Today’s discussion seemed to bring the parties close to an agreement—but the MOU is simply an agreement to agree. They’re setting the stage simply for continued deliberation over the specific cost and water agreements still needed.
If all five partner entities sign off on the MOU, it sets the stage for all parties to talk specifics—which feels like they’re back to square one.
Some people wanted more, like Dennis Sites of Ocean Mist Farms. “You started out by saying there’s an agreement to agree,” he said. “It’s an agreement to try to agree. That makes me a little concerned.”
But it’s actually progress, says Water Resources Agency GM David Chardavoyne. “When it was just MCWRA and PCA, we weren’t making any progress,” he says. “When Monterey Peninsula Water Management District came into the picture and provided some adult supervision, we started making progress.”
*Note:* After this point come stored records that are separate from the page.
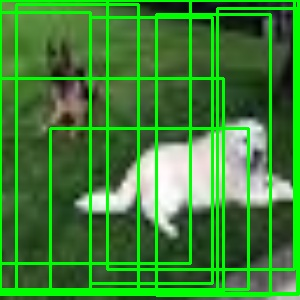
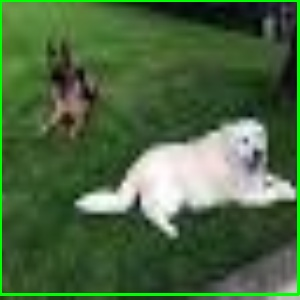
update due to upstream

Changed region(s): [[0.0, 0.0, 1.0, 1.0]]

diff --git a/example/object-detection/src/main.rs b/example/object-detection/src/main.rs
@@ -33,15 +33,6 @@ fn main() {
     // Described in https://www.tensorflow.org/lite/examples/object_detection/overview#output_signature
     // 0 Locations: Multidimensional array of [N][4] floating point values between 0 and 1, the inner arrays representing bounding boxes in the form [top, left, bottom, right]
     let locations: Vec<f32> = session.get_output("TFLite_Detection_PostProcess");
-    for i in 0..locations.len() / 4 {
-        let h = i * 4;
-        let left = (300 as f32 * locations[h]) as u32;
-        let top = (300 as f32 * locations[h + 1]) as u32;
-        let right = (300 as f32 * locations[h + 2]) as u32;
-        let bottom = (300 as f32 * locations[h + 3]) as u32;
-        println!("{}: ({}, {}, {}, {})", i, left, top, right, bottom);
-        let img = rectangle(img, top, left, bottom, right);
-    }
     // 1 Classes: Array of N integers (output as floating point values) each indicating the index of a class label from the labels file
     let class_names: Vec<String> = fs::read_to_string("asset/labelmap.txt")
         .expect("failed to open labelmap")
@@ -49,18 +40,26 @@ fn main() {
         .map(|s| s.to_string())
         .collect();
     let classes: Vec<f32> = session.get_output("TFLite_Detection_PostProcess:1");
-    for f in classes {
-        println!("{}: class {}", f, class_names[f as usize]);
-    }
     // 2 Scores: Array of N floating point values between 0 and 1 representing probability that a class was detected
     let scores: Vec<f32> = session.get_output("TFLite_Detection_PostProcess:2");
-    println!("Scores: {:?}", scores);
     // 3 Number of detections: Integer value of N
-    let number_of_detections: Vec<u8> = session.get_output("TFLite_Detection_PostProcess:3");
-    let num = u32::from_ne_bytes(number_of_detections[0..4].try_into().unwrap());
-    println!("Number of detections: {}", num);
+    let _number_of_detections: Vec<u8> = session.get_output("TFLite_Detection_PostProcess:3");
+    for i in 0..locations.len() / 4 {
+        let class = classes[i];
+        let class_name = &class_names[class as usize];
+        let score = scores[i];
+        if score < 0.5 {
+            continue;
+        }
+        let image_size = 300;
+        let left = (image_size as f32 * locations[i * 4]) as u32;
+        let top = (image_size as f32 * locations[i * 4 + 1]) as u32;
+        let right = (image_size as f32 * locations[i * 4 + 2]) as u32;
+        let bottom = (image_size as f32 * locations[i * 4 + 3]) as u32;
+        rectangle(img, top, left, bottom, right);
+    }
 
-    let img = imwrite("output.jpg", img);
+    imwrite("output.jpg", img);
 
     println!("done");
 }

diff --git a/src/lib.rs b/src/lib.rs
@@ -42,6 +42,6 @@ pub fn normalize(m: MatKey) -> MatKey {
 pub fn bilinear_sampling(m: MatKey, w: u32, h: u32) -> MatKey {
     unsafe { generated::bilinear_sampling(m, w, h) }
 }
-pub fn rectangle(m: MatKey, top: u32, left: u32, bottom: u32, right: u32) -> MatKey {
+pub fn rectangle(m: MatKey, top: u32, left: u32, bottom: u32, right: u32) {
     unsafe { generated::rectangle(m, top, left, bottom, right) }
 }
Some highlights of that progress, per the draft MOU and this morning’s meeting, which was facilitated by Water Management District GM Dave Stoldt:
- Stoldt kicked off the meeting with this: “Perfect is the enemy of the good. I always attributed that to (County Supervisor) Dave Potter, but apparently it was Voltaire.”
- If any new water rights are granted from the State Water Resources Control Board, the county Water Resources Agency gets to keep them. Stoldt and Chardavoyne plan to clarify that language in the MOU by Monday.
- “We’re highly confident some level of water rights will get granted,” Stoldt said. However, he cautioned that there might be some environmental opposition to using these waters: Reportedly, a CSU Monterey Bay professor has seen steelhead in Gabilan Creek.
- Nancy Isakson, president of the Salinas Valley Water Coalition, which represents agricultural water interests, suggested that Stoldt strike the mention of water rights. “The Salinas River and surface water rights were mentioned a few times in this room,” said Rich Smith, a coalition member and owner of Paraiso Vineyards near Soledad. “Just printing those words in the [MOU] is going to cause indigestion from Bradley to Castroville.” (If you want to know why, take a look at the Weekly’s recent cover story on the Salinas River and water rights history.)
- Smith was seeking a clearer explanation of how the expansion would benefit ag interests, when it clearly benefits the Peninsula. “The Valley is full of political influences,” he said. “I’m a young guy, and I’m 70. It’s not easy for me to sit in the Water Coalition meetings and say, ‘What we’re doing is actually a good thing.'”
- Seaside Mayor Ralph Rubio tried to assuage some of Smith’s suspicions that the Peninsula users would somehow cut off ag down the road. “I take you at face value for being an honorable gentleman; I would hope you would do the same for me,” he said.
- “The idea that we’re go to shut it off…I’m not looking at an end-all benefit just for the Peninsula. We’re not closed systems, we’re not silos.”
- If approved, the MOU will eliminate a previous claim growers have insisted on. It’s an amendment granting up 19,500 acre-feet per year of treated water to growers in the Castroville area. That number would be replaced by today’s existing supply, which is lower, about 15,500.
- Part of why the 19,500 acre-foot threshold hasn’t been met is because of improved conservation measures by household users; more efficient washers, shower heads and toilets means less water for PCA to treat and reuse.
A few people pointed out that all of this water—toilet water, urban runoff, ag-polluted ditches, industrial wastewater—was once a liability. Now each entity views it as an asset.
“This never says it’s an agreement to agree, it’s an agreement to negotiate,” Stoldt said.